Reading the news, it would seem Tesla Motors can do no wrong with its Model S. Let’s not forget, Tesla has overreached in the past.
Tesla Motors, the Californian startup that could and did, is shaking up the automobile industry. From selling directly to consumers, upsetting an entrenched automobile dealership union, to designing an electric sedan that matches many gasoline cars with top notch safety ratings, can Tesla Motors do any wrong?
Tesla Motors, The Ever Surprising Act. Just when you think you have Tesla Motors pegged, the company throws another club in the air. The Model S sets the bar high for sedans in general, and electric cars. Using common batteries, the same that power the laptop your are probably reading this with, to your cell phones, its Model S outsold the luxury competition. Even Motor Trend ranked it as car of the year 2013.
Another Club in the Air. Last year, Tesla threw another club in the air by tackling the white elephant in the room, improving its electric charging network. The company could have installed some Level 2 (240 V) charging stations and a few fast chargers, then tapped itself on the back, but instead it went further — much further. It decided to install a SuperCharger network for its Model S along the busy San Francisco – Los Angeles highway 5 corridor, as well as the 101. To date, there are 18 Superchargers stations, and 27 by the end of this summer. By fall they will reach into metropolitan areas, ideally giving its owners a coast-to-coast possibility by winter 2013. By 2014, it wants to reach 80% of the US population and parts of Canada, and by 2015, 98% of the US population and parts of Canada.
SuperCharge it! What’s so special about Tesla SuperChargers? The proprietary SuperCharger system is a DC rapid-charging system boosting about 100 kW of charging power to Model S owners. A top of the line Model S 85 kWh gets 150 miles, 240 km of range in about 30 minutes, and a full charge 1 hour, enough for a lunch break. The best part is, you can “SuperCharge” for free — if you own a Model S.
Swap That Battery Pack. A few months ago, Tesla surprised us with yet another club in the air. We were told the Model S was designed with battery swapping in mind. What this means is that you can swap out your depleted battery pack for a fresh new one in about a minute and a half. CarNewsCafe was at the official unveiling, see our Tesla Shows Off Sexy Battery Swap.
Five Star NHTSA Crash Ratings. What else could Tesla dazzle the media with? How about achieving the highest crash safety rating?

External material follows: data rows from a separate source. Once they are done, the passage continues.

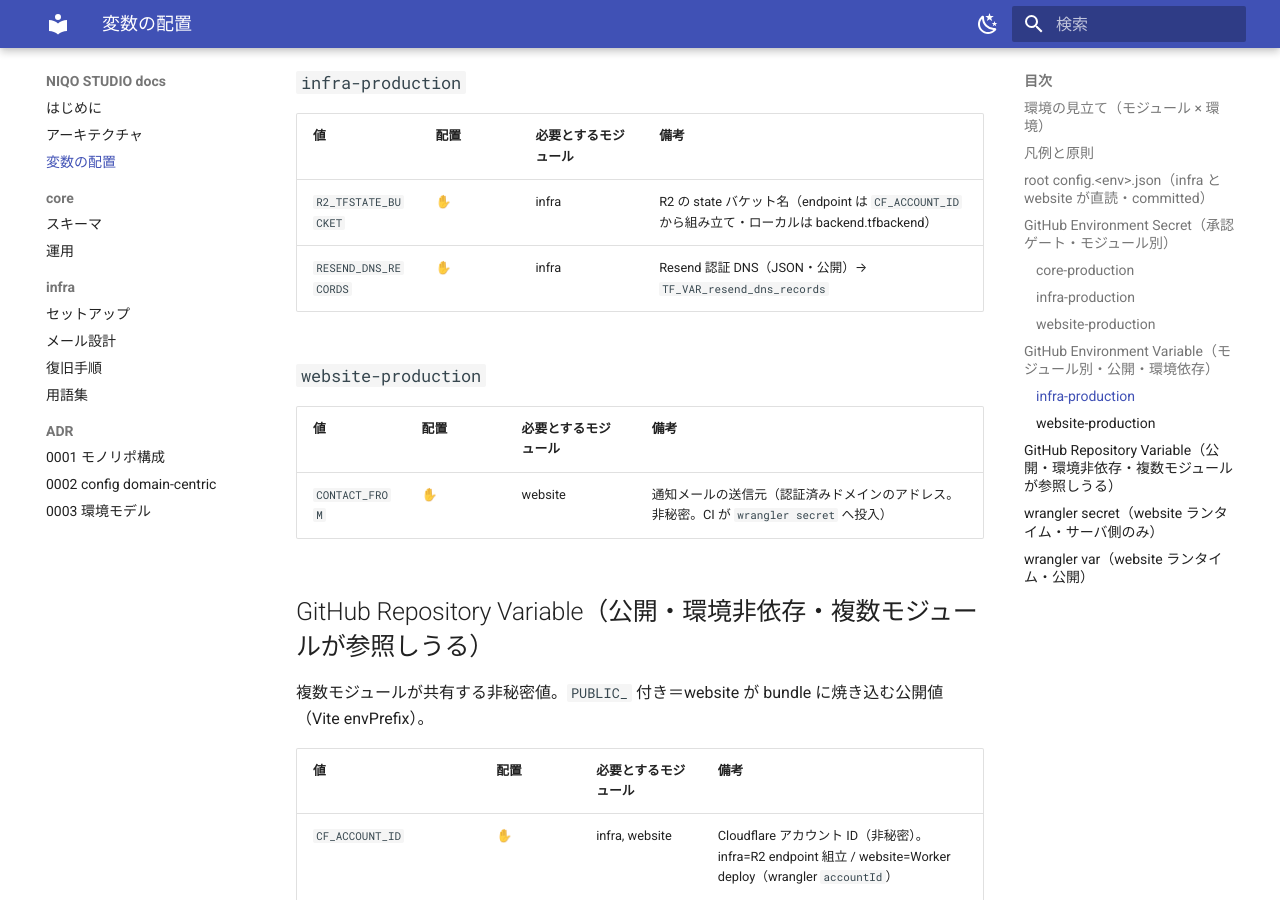
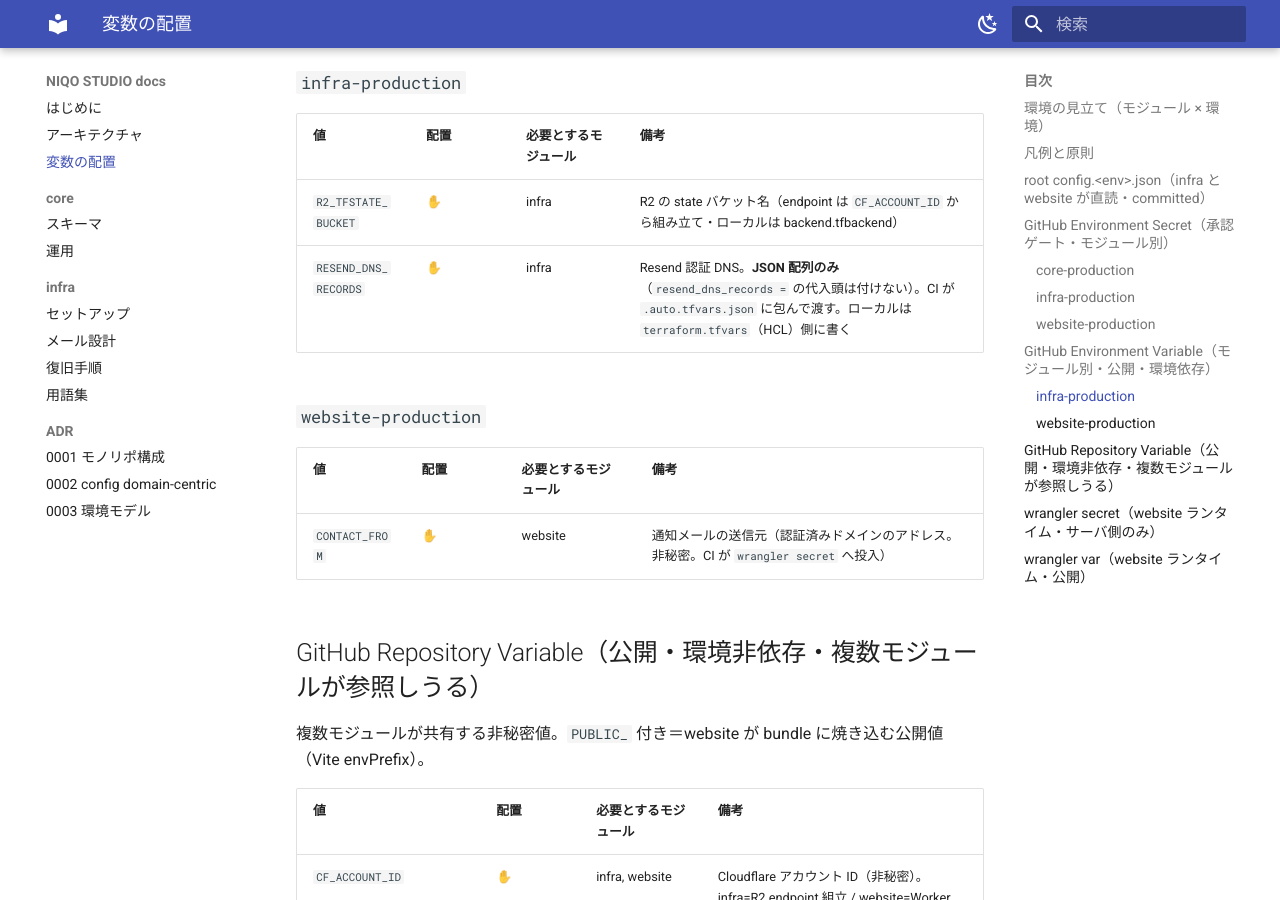
Before and after one commit to niqostudio/niqostudio, an MkDocs documentation site: the page built from docs/variables.md, in a window 1280 px wide and 900 px high, scrolled down 3129 px. Built offline with MkDocs 1.6.1 and Material for MkDocs 9.7.7, drawn with Linux system fonts in a browser that asks for light colours.

Commit message:
fix(ci): resend_dns_records を JSON の .auto.tfvars.json で渡す
TF_VAR_ は値を HCL 解釈するため JSON の object（"key":）を受けられず
"Extra characters after expression" で落ちる。公開DNS(Resend) の Variable を
.auto.tfvars.json に包んで terraform に native JSON として読ませる。未設定は空リスト。
variables.md も JSON 配列のみ（代入頭を付けない）と明記。

```diff
--- a/docs/variables.md
+++ b/docs/variables.md
@@ -62,7 +62,7 @@ Environment 名は **`<module>-<env>`**（例 `core-production`・`infra-product
 | 値 | 配置 | 必要とするモジュール | 備考 |
 | --- | --- | --- | --- |
 | `R2_TFSTATE_BUCKET` | ✋ | infra | R2 の state バケット名（endpoint は `CF_ACCOUNT_ID` から組み立て・ローカルは backend.tfbackend） |
-| `RESEND_DNS_RECORDS` | ✋ | infra | Resend 認証 DNS（JSON・公開）→ `TF_VAR_resend_dns_records` |
+| `RESEND_DNS_RECORDS` | ✋ | infra | Resend 認証 DNS。**JSON 配列のみ**（`resend_dns_records =` の代入頭は付けない）。CI が `.auto.tfvars.json` に包んで渡す。ローカルは `terraform.tfvars`（HCL）側に書く |
 
 ### `website-production`
 | 値 | 配置 | 必要とするモジュール | 備考 |
```
Also changed, not shown: 1 other file.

According to the company, the Model S did so well in the National Highway Traffic Safety Administration, NHTSA that it broke the highest crash rating record … it virtually broke the roof of the crushing system. To put this into context, only 1 percent of manufacturers achieve this level of safety. The NHTSA gives the Model S a five star rating.
Can Tesla Motors Do No Wrong? Elon Musk, CEO and founder, has already infuriated a few with his ebullient comments. This time Tesla oversteps the boundary of a big “no-no” by boasting an eyebrow raising Vehicle Safety Score, VSS of 5.4. Unfortunately, more than five doesn’t exist, as the NHTSA sternly reminds Tesla Motors in this release: “the NHTSA does not publish a star rating above 5. However safety levels better than 5 stars are captured in the overall Vehicle Safety Score (VSS) provided to manufacturers. The S scored a record 5.4 VSS rating and set a new record for the lowest likelihood of injury to occupants.”
L’enfant terrible of the Californian startup should be frightening the automobile industry, as GM’s CEO Ackerman duly noted in an article but Tesla also needs to be careful. No matter how bright a company is, it is always a few steps away from off-comments and boasting until the competition starts to hit back. Fortunately for Tesla Motors, there isn’t really any competition yet.
Should carmaker see Tesla Motors as a car company? They shouldn’t, and it isn’t. Tesla Motors is a technology company that wraps its product neatly into a beautiful sedan. The sum of Tesla’s parts is more than a traditional carmaker. It is an energy provider, an energy management company, a traditional car company for electric vehicles. Will mainstream, traditional carmakers ever be able to catch up to the Tesla Motors juggernaut? Unless they wake up soon, probably not. Still carmakers have something Tesla doesn’t, a number base of blissfully unaware car buyers.